Facebook, Google and Yahoo are doubling down on their quest for more transparency in the government—especially the intelligence community. Specifically, the three companies filed amended petitions to coerce the government into allowing them to publish details about FISA requests.
The request comes just days after Yahoo and Facebook followed Google's lead and released their first ever transparency reports. Facebook particularly bemoaned the fact that they weren't able to provide an accurate number of government requests for data due to legal hurdles. These are the very hurdles that the trio of companies now want to take down. Yahoo general counsel Ron Bell explained the implications of the government's actions on the company's Tumblr, "Ultimately, withholding such information breeds mistrust and suspicion — both of the United States and of companies that must comply with government legal directives."
It's to read about these valiant efforts to increase transparency, however, without thinking about the role that major internet companies played in NSA programs, though. While they all denied giving the government "direct access" to their servers, Google, Facebook and Yahoo were all implicated in the PRISM program back in June.
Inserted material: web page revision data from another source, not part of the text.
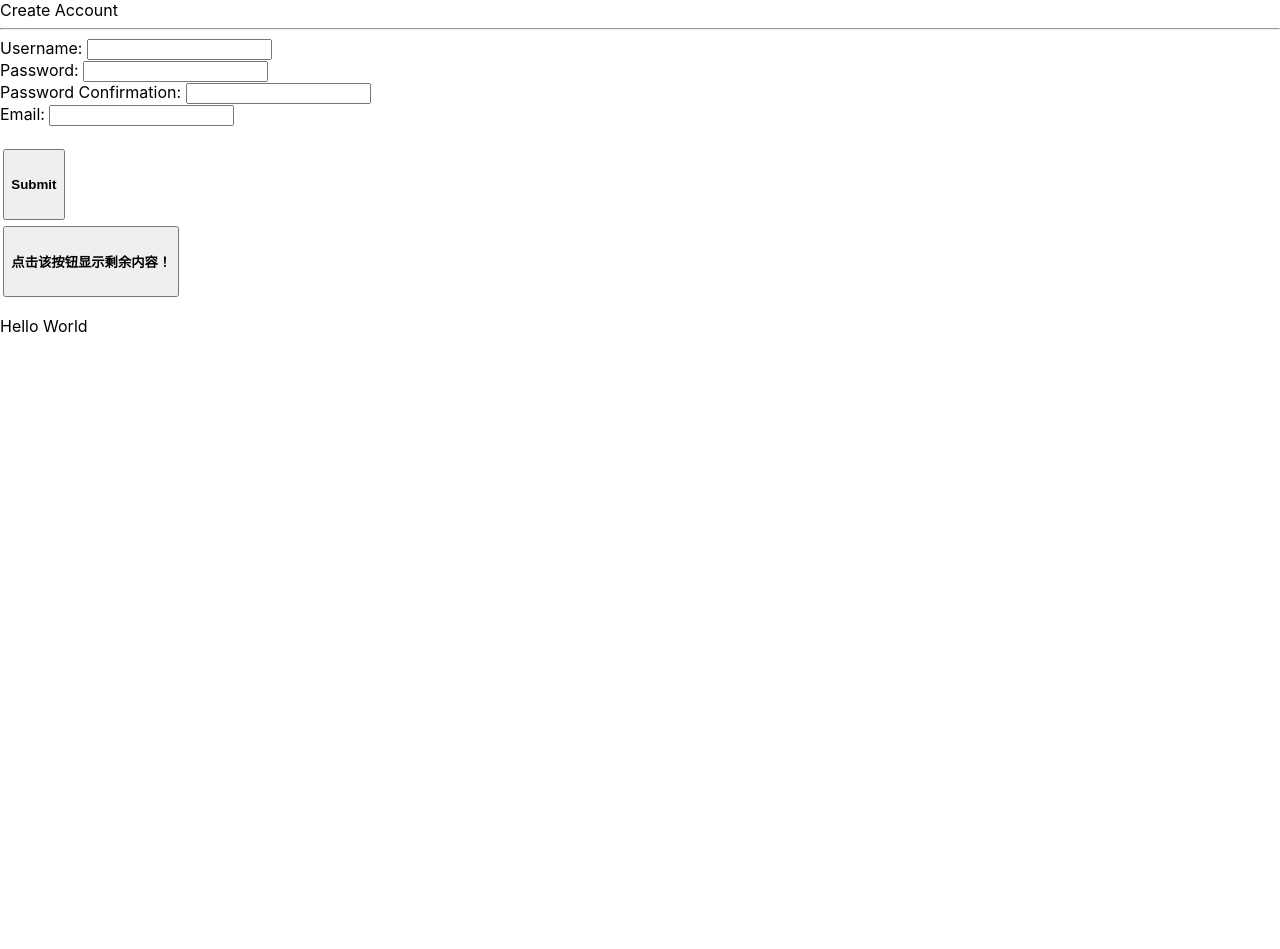
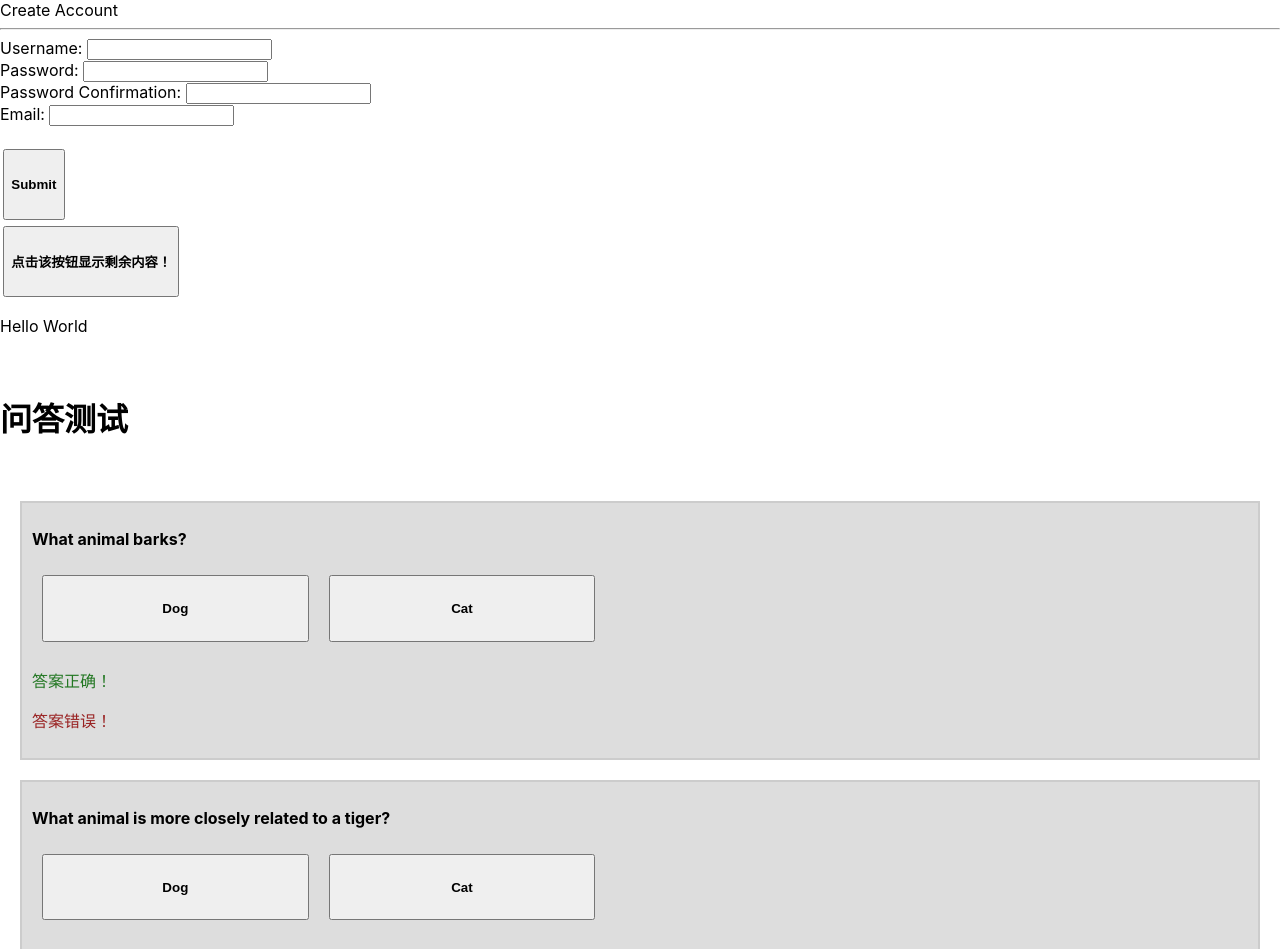
Before and after one commit to auto110/reactCourse, a React (Create React App) app: page / in a window 1280 px wide. Shown: the top 949 px of the page. Before the commit the page ends 800 px from the top, so only its background shows below. Built offline with nearby package versions, Linux system fonts and the light colour scheme.

Commit message:
问答测试页面组件的UI显示

```diff
--- a/src/App.css
+++ b/src/App.css
@@ -7,3 +7,28 @@ button {
     height: 10ex;
     font-weight: bold;
 }
+
+.question-display{
+    background: #ddd;
+    border: 2px solid #ccc;
+    margin: 20px;
+    padding: 10px
+}
+
+.question {
+    font-weight: bold;
+}
+
+.question-choice{
+    height: 5em;
+    width: 20em;
+    margin: 10px;
+}
+
+.result-correct{
+    color: #272;
+}
+
+.result-incorrect{
+    color: #922;
+}
--- a/src/App.js
+++ b/src/App.js
@@ -33,7 +33,35 @@ class App extends Component{
       passwordConfirmation: '',
       email: '',
       errors: [],
-      showSecret: false
+
+      showSecret: false,
+
+      questions: [
+        {
+          question: "What animal barks?",
+          possibleAnswers: ["Dog", "Cat"],
+          rightAnswer: "Dog",
+          playerChoice: null
+        },
+        {
+          question: "What animal is more closely related to a tiger?",
+          possibleAnswers: ["Dog", "Cat"],
+          rightAnswer: "Cat",
+          playerChoice: null
+        },
+        {
+          question: "What animal is more closely related to a wolf?",
+          possibleAnswers: ["Dog", "Cat"],
+          rightAnswer: "Dog",
+          playerChoice: null
+        },
+        {
+          question: "What animal is best known for playing fetch?",
+          possibleAnswers: ["Dog", "Cat"],
+          rightAnswer: "Dog",
+          playerChoice: null
+        }
+      ]
     };
     // 当调用事件函数时，事件里的this指向的上下文环境会发生变化（指向的不是当前组件），需要在构造器中为事件初始化指向和绑定执行上下文为当前组件
     this.validateUsernameOnBlur = this.validateUsernameOnBlur.bind(this)
@@ -164,6 +192,31 @@ class App extends Component{
     })
   }
 
+  displayQuestion(index){
+    const question = this.state.questions[index];
+    return (
+      <div className="question-display">
+       <p className="question">
+        {question.question}
+       </p>
+       <button className="question-choice">
+         {question.possibleAnswers[0]}
+       </button>
+       <button className="question-choice">
+         {question.possibleAnswers[1]}
+       </button>
+       <br/>
+
+       <p className="result-correct">
+        答案正确！
+       </p>
+       <p className="result-incorrect">
+         答案错误！
+       </p>
+      </div>
+    )
+  }
+
   render(){
     const showMessage = true;
     return (
@@ -181,6 +234,15 @@ class App extends Component{
         </div> */}
 
         {this.renderMessage(showMessage)}
+
+      <br/>
+      <h1>问答测试</h1>
+      <br/>
+
+      { this.displayQuestion(0) }
+      { this.displayQuestion(1) }
+      { this.displayQuestion(2) }
+      { this.displayQuestion(3) }
       </div>
     )
   }
```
And last month we learned that the government actually paid the companies millions of dollars to cover the costs of PRISM—with your tax dollars.